Experts are being flown in from the Eastern States as Bunbury City Council forks out close to $400,000 in emergency funding after fears a waterfront wall would collapse, bringing down a two-storey building.

The council was forced to take swift action after Bunbury city councillor and Taffys store owner Sam Morris is understood to have discovered a massive crack in the Marlston Waterfront’s boardwalk.

The cracks are visible on the Marlston Waterfront boardwalk.
Camera IconThe cracks are visible on the Marlston Waterfront boardwalk. Credit: Kate Fielding / South Western Times

Mayor Gary Brennan has declared the situation an emergency telling the council his main concern was “the very likely event” the entire seawall would collapse and “compromise the integrity” of the building adjacent to it.

It is not known how long the ground underneath the boardwalk has been deteriorating and if the damage is linked to a storm which caused significant damage to the waterfront’s jetty in June last year.

The building at risk is home to Cr Morris’ popular candy store, The Bayview Bar, a glass gallery and studio and the Aristos restaurant.

In response to a question about the criteria in declaring an emergency during the council’s meeting this week, Cr James Hayward said authorising the $375,000 in emergency expenditure was “common sense”.

“The cost of recovery to the city if that wall was to have collapsed or those buildings did become compromised is significantly more money than this,” Cr Hayward said.

“It is something that had to be done, very, very urgently.”

Despite the concern, the area remained open to the public yesterday with Mr Brennan telling the South Western Times there was no immediate danger to the public.

The cracks are visible on the Marlston Waterfront boardwalk.
Camera IconThe cracks are visible on the Marlston Waterfront boardwalk.
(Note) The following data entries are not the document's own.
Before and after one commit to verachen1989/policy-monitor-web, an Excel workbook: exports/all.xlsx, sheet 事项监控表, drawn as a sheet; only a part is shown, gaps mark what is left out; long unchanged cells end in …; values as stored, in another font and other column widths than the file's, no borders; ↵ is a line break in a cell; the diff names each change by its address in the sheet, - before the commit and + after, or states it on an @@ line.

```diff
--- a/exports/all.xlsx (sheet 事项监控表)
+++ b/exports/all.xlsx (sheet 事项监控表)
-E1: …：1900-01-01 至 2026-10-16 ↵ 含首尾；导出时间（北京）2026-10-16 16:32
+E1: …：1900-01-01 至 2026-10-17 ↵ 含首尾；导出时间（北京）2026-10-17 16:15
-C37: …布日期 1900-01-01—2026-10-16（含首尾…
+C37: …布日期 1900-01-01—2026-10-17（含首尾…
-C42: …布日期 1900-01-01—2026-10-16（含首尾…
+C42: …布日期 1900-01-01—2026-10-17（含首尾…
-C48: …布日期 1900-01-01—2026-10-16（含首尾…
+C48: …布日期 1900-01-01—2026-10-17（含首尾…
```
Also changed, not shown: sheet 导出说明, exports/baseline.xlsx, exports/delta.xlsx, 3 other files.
Credit: Kate Fielding / South Western Times

“But we need to act quickly to prevent that occurring,” Mr Brennan said.

“We simply were not prepared to run the risk of delaying any works because the advice that I’ve received is that when failure occurs, it occurs very rapidly.”

He said he could only speculate about how bad the situation could have been if the damage was not discovered.

“Worst case scenario, it could have been that we had the buildings along that section of the walk undermine, but that’s just worst case scenario, nobody knows that for sure,” he said.

Business owners in the area appeared unfazed by the turn of events, including Aristos owner Athena Papandroulakis who said seeing the crack was surprising but “it was lucky they found it when they did”.

After inquiring locally, the council was forced to look interstate for a company with the “experience and capacity” to carry out the restoration works.

“There was a company based in Queensland who had the equipment and the knowledge and experience to carry out that work and they were engaged to do so,” Mr Brennan said.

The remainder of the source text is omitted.